The methodology applied by Frías et al 2010 over Spain is here extended to the world to present a map of regions with a significant seasonal predictability related to ENSO. To this aim, seven month hindcast simulations produced four times per year (November, February, May and August initializations) in the period 1961-2000 are analyzed.
In a first step, validations are carried out separately for each season; winter (DJF), spring (MAM), summer (JJA) and autumn (SON), considering both one and four-months lead time predictions (e.g. initializations of November and August are considered for winter). Then, since ENSO is considered to globally dominate interannual climate variability, the same process is repeated, but restricting validations exclusively to the years of the strongest El Niño and La Niña events.
The obtained results indicate that models seem to capture the ENSO phenomenon, yielding statistically significant skill over vast areas of the globe (not only restricted to the tropics) in the whole period. Moreover, a substantial gain in skill is obtained for the ENSO-conditioned validations, identifying this phenomenon as a potential source of seasonal predictability. The intensity of this signal depends strongly on the season and location, being usually stronger for La Niña episodes than for El Niño ones. Seasonal forecasts from the five models present quite different behaviours and in most cases, the multimodel outperforms any single model skill.

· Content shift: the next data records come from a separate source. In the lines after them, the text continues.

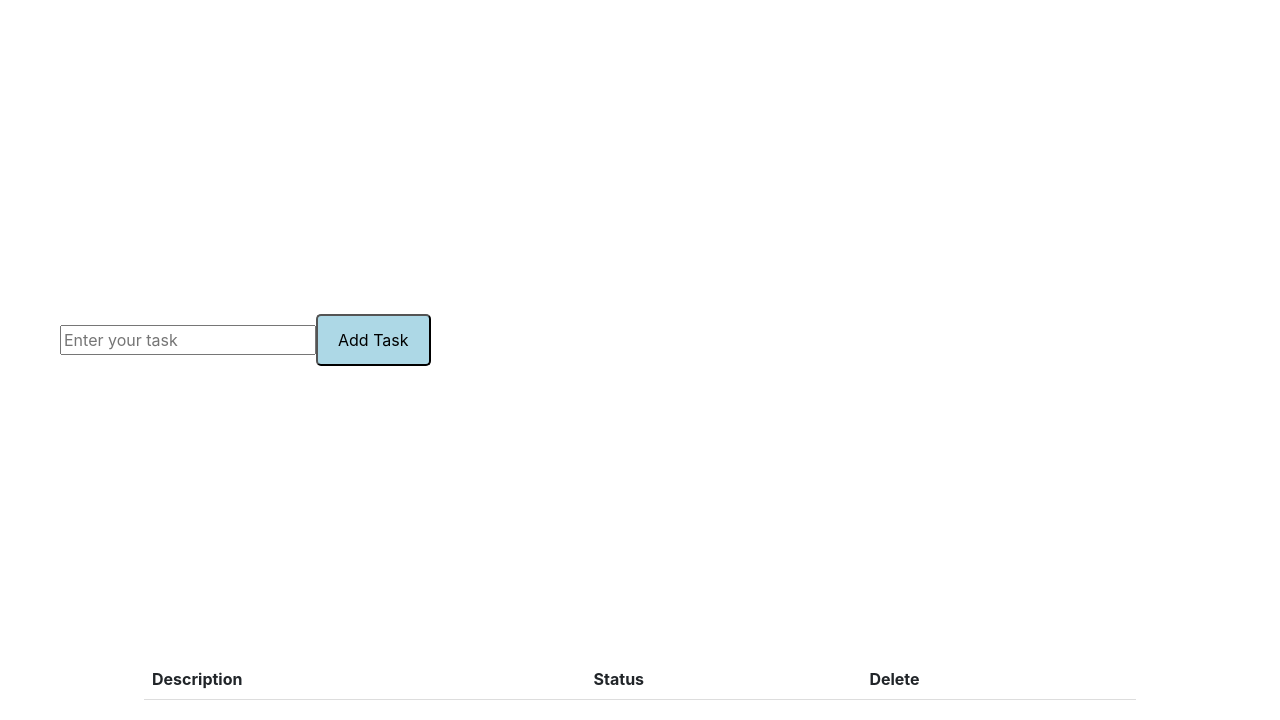
Repository: 12Arc/todoapp
Page: / (app in client/)
The author's editor kept a copy of each file at every save. The page is drawn from the files as they stood at one save, then again after the next save.
The browser window is 1280 px wide. The pictures show the whole page.
The page's requests for data from a server got no answer. Some web libraries are served in a nearby version. The project was rebuilt for these pictures with package versions that can differ from the ones it lists, and the page was loaded fresh each time. No one was signed in, and anything a server would have sent is missing.

Above is the page before, as saved 2024-05-14 00:01:28.

### client/src/App.js
import React, { Fragment } from "react";
import "./App.css";

// Components
import AddTask from './components/Input';
import ListTodo from "./components/List";

function App() {
  return (

      <div className="main-container">

          <AddTask />

          <ListTodo />

    </div>

  );
}

export default App;

### client/src/App.css
.App {
  text-align: center;
}

.App-logo {
  height: 40vmin;
  pointer-events: none;
}

@media (prefers-reduced-motion: no-preference) {
  .App-logo {
    animation: App-logo-spin infinite 20s linear;
  }
}

.main-container {
  display: flex;
  flex-direction: column;
  align-items: center;
  justify-content: flex-start;
  width: 100vw;
  min-height: 100vh;
  padding: 20px;
}

/* Optional: Adjustments if you prefer side-by-side layout */








.App-header {
  background-color: #282c34;
  min-height: 100vh;
  display: flex;
  flex-direction: column;
  align-items: center;
  justify-content: center;
  font-size: calc(10px + 2vmin);
  color: white;
}

.App-link {
  color: #61dafb;
}

@keyframes App-logo-spin {
  from {
    transform: rotate(0deg);
  }
  to {
    transform: rotate(360deg);
  }
}

### client/src/components/Input.js
import React, {useState} from 'react';
import '../styles.css'; // Import the CSS directly
import axios from 'axios'


const AddTask= ()=>{
    //axios.defaults.baseURL = "http://localhost:8080";
    const[task, setTask] = useState("")
    const handleChange=(e)=>{
        setTask(e.target.value)

    }
    const handleSubmit=async(e)=>{
        e.preventDefault()
        try{
            const response = await axios.post('http://localhost:8080/todolist/add',{task} )
            console.log(response.data)
            setTask("")
            alert("Task added!")


        }catch(error){
            console.log("Error in posting task", error)
        }

    }

    return (

        <div className="box">
            <form className="inputbox" onSubmit={handleSubmit}>
                <input
                    type="text"
                    placeholder="Enter your task"
                    value={task}
                    onChange={handleChange}/>
                <button className="button" type="submit" >Add Task</button>
            </form>
        </div>
    )
}

export default AddTask

### client/src/components/List.js
import React, {useState, Fragment, useEffect} from 'react'
import axios from 'axios'
import '../styles.css';
const ListTodo = ()=>{

    const [List, setList] = useState([])

    const getTodo = async()=>{
        try{
            const response = await axios.get("http://localhost:8080/todolist/",List)
            setList(response.data)
        }catch(err){
            console.error(err.message)
        }
    }
    useEffect(() => {
        getTodo();
      }, []);
    console.log(List)

    return (

        <Fragment>
            <table >
                <thead>
                    <tr>
                    <th>Description</th>
                    <th>Status</th>
            <       th>Delete</th>
                    </tr>
                </thead>
                <tbody>
                {List.map(item=>(
                    <tr key={item._id}>
                        <td>{item.task}</td>
                        <td><button>Complete</button></td>
                        <td><button>Delete</button></td>

                    </tr>
                ))}
             </tbody>
            </table>
        </Fragment>
    )
}

export default ListTodo

### client/src/styles.css



  /* Styles for the input container */
  .inputbox {
    margin-bottom: 20px; /* Adds space between the input form and the list */
}

  /* Ensure the input field itself is styled appealingly */
  .box, .inputbox {
    width: 100%; /* Use full width to ensure alignment */
    display: block; /* Ensures that elements stack vertically */
    margin: auto; /* Center the box horizontally */
    padding: 20px; /* Provides padding around the content */
}

  /* Reset default margins and paddings */
  body {
    margin: 0;
    padding: 0;
    display: flex;
    justify-content: center;
    align-items: center;
    height: 100vh;
  }

  .button{
    padding: 12px 20px;
    cursor: pointer;
    border-radius: 5px;
    background-color: lightblue;


  }

  table {
    width: 80%; /* Adjust based on your design preference */
    margin: 0 auto; /* Center the table horizontally within its container */
    border-collapse: collapse; /* Clean up borders */
}

th, td {
    padding: 8px; /* Padding inside table cells */
    text-align: left; /* Align text to the left */
    border-bottom: 1px solid #ddd; /* Light border for separation */
}

tbody tr:nth-child(odd) {
    background-color: #f9f9f9; /* Zebra striping for rows */
}

Loaded but not shown: client/public/index.html (common file); client/src/index.js (common file); client/src/index.css (common file)

After the next save:
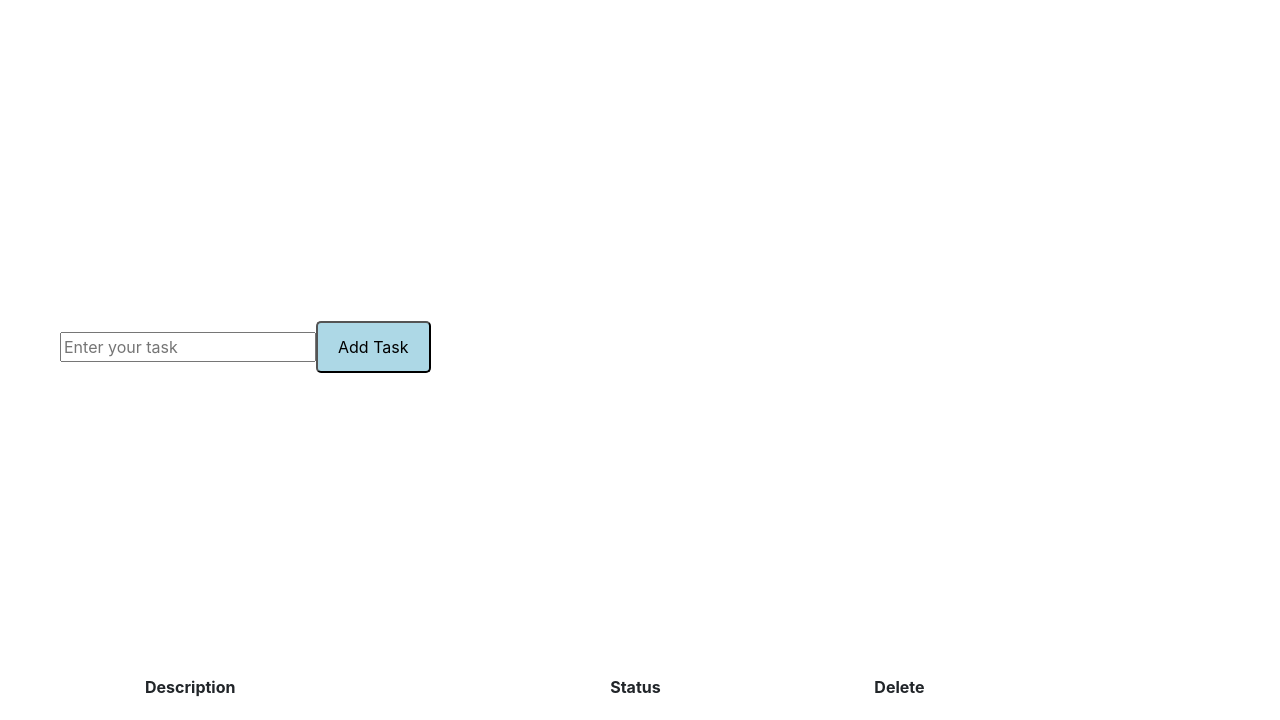
Saved 4 s later.
--- a/client/src/styles.css
+++ b/client/src/styles.css
@@ -38,13 +38,3 @@
     margin: 0 auto; /* Center the table horizontally within its container */
     border-collapse: collapse; /* Clean up borders */
 }
-
-th, td {
-    padding: 8px; /* Padding inside table cells */
-    text-align: left; /* Align text to the left */
-    border-bottom: 1px solid #ddd; /* Light border for separation */
-}
-
-tbody tr:nth-child(odd) {
-    background-color: #f9f9f9; /* Zebra striping for rows */
-}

A global study of ENSO teleconnections is also performed attempting to link the increase of skill found over certain regions in the ENSO-conditioned validations to the existence of teleconnections. In some cases ENSO clearly appears as the physical cause of the predictability (Northern South America and South Eastern Asia droughts in autumn are the most clear examples); however, in other cases there seems to be additional sources of predictability.